There’s plenty to like about Last Night In Soho, but once again, an Edgar Wright film has been undermined by a weak script. Wright may seek to dig deeper than our superficial obsession with the past, but ultimately he struggles to find something of substance beneath his film’s stylish exterior.

6/10

Nat Reviews: Encounter

“We’re behind enemy lines here,” Riz Ahmed’s Marine veteran, Malik, tells his son. Yet they are not in a warring state or a distant alien planet, but the United States of America’s very own Nevada plains. Malik is convinced that his country has been infiltrated by parasitic aliens, but it’s not clear if he’s right or just paranoid. The result is an alien invasion film for the QAnon era, and a surprisingly touching story of the bond between a father and his sons.

Fearing an alien invasion, Malik effectively kidnap his children from his estranged wife in a desperate attempt to protect them from the aliens that may or may not be invading. That eerie uncertainty is exacerbated by Benjamin Kracun’s detached visual style. Opening with disconcerting images of insects feeding, it serves to heighten the otherworldly atmosphere, lending credibility to Malik’s claims. Meanwhile, director Michael Pearce’s approach is appealing without being overly-stylised; Encounter looks gorgeous, but that aesthetic never distracts from the heart of the story.

Unfortunately, the script, written by Pearce and Joe Barton, surrenders that crucial ambiguity far too early. Such a misstep might break a lesser film, but Pearce’s confident direction and the strength of his cast ensures Encounter remains an emotionally engaging watch, even as it loses some of its intellectual intrigue.

Riz Ahmed is one of contemporary cinema’s most reliably compelling actors, and Encounter serves as an able example of his talents. Malik bristles with barely restrained violence, but his desperation to protect his children at all costs ensures he remains sympathetic. It’s easy to see how his offspring could come to idolise their worldly father, with his lengthy absences only serving to further his mystique. 

Yet Ahmed is matched scene for scene by the young Lucian-River Chauhan as the preternaturally sensible Jay, Malik’s oldest son. In many ways, Encounter is as much about his coming-of-age as it is about an alien invasion, as Malik’s erratic behaviour forces him to step up for both of them. Chauhan captures Jay’s forced progression from innocence to maturity with real skill, and never seems out of place alongside Ahmed – perhaps the highest compliment anyone can give a young actor these days.
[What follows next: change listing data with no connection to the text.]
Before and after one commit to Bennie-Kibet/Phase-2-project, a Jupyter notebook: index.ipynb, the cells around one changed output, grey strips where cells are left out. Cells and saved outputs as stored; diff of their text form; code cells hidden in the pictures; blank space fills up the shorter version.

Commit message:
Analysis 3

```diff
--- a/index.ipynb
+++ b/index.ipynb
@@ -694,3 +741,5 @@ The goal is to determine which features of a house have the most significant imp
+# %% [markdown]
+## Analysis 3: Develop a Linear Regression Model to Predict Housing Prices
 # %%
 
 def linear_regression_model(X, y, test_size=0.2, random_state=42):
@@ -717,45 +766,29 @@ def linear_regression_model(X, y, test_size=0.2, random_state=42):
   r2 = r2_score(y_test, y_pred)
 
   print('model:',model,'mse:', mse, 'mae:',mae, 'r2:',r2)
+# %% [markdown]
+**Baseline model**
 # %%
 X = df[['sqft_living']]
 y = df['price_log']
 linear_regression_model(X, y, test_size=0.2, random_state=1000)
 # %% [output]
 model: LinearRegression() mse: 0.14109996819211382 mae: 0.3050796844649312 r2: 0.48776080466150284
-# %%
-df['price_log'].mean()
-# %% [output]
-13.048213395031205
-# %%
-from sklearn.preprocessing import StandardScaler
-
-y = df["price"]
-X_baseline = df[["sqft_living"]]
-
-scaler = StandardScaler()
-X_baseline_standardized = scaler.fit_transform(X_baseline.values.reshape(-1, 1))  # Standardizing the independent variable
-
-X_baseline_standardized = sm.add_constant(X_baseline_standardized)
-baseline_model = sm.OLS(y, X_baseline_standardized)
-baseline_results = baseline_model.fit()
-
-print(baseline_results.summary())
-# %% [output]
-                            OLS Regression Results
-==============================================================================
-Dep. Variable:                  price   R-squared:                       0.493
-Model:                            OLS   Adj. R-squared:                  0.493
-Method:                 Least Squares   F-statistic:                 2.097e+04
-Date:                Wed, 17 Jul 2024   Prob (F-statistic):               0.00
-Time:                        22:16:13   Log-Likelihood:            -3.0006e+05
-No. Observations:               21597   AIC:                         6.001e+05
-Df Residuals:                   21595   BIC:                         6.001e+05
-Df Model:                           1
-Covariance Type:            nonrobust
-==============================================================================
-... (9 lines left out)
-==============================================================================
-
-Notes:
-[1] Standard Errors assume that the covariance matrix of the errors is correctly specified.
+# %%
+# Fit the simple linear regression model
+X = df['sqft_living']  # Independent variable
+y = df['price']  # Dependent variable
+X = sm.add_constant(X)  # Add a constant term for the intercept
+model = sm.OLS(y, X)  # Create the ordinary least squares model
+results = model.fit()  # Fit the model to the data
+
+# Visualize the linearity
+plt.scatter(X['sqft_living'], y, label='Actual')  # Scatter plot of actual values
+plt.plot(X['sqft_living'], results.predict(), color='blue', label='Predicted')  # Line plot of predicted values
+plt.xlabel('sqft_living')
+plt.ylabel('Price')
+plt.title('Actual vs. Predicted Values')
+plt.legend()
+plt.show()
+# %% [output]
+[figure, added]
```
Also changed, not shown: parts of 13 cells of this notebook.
Encounter isn’t a perfect film, but its originality and emotional literacy mean that it is well worth watching. Boasting incredible performances from two actors at very different stages of their careers, it’s a reassuringly human tale of a protective father and the children who love him.

8/10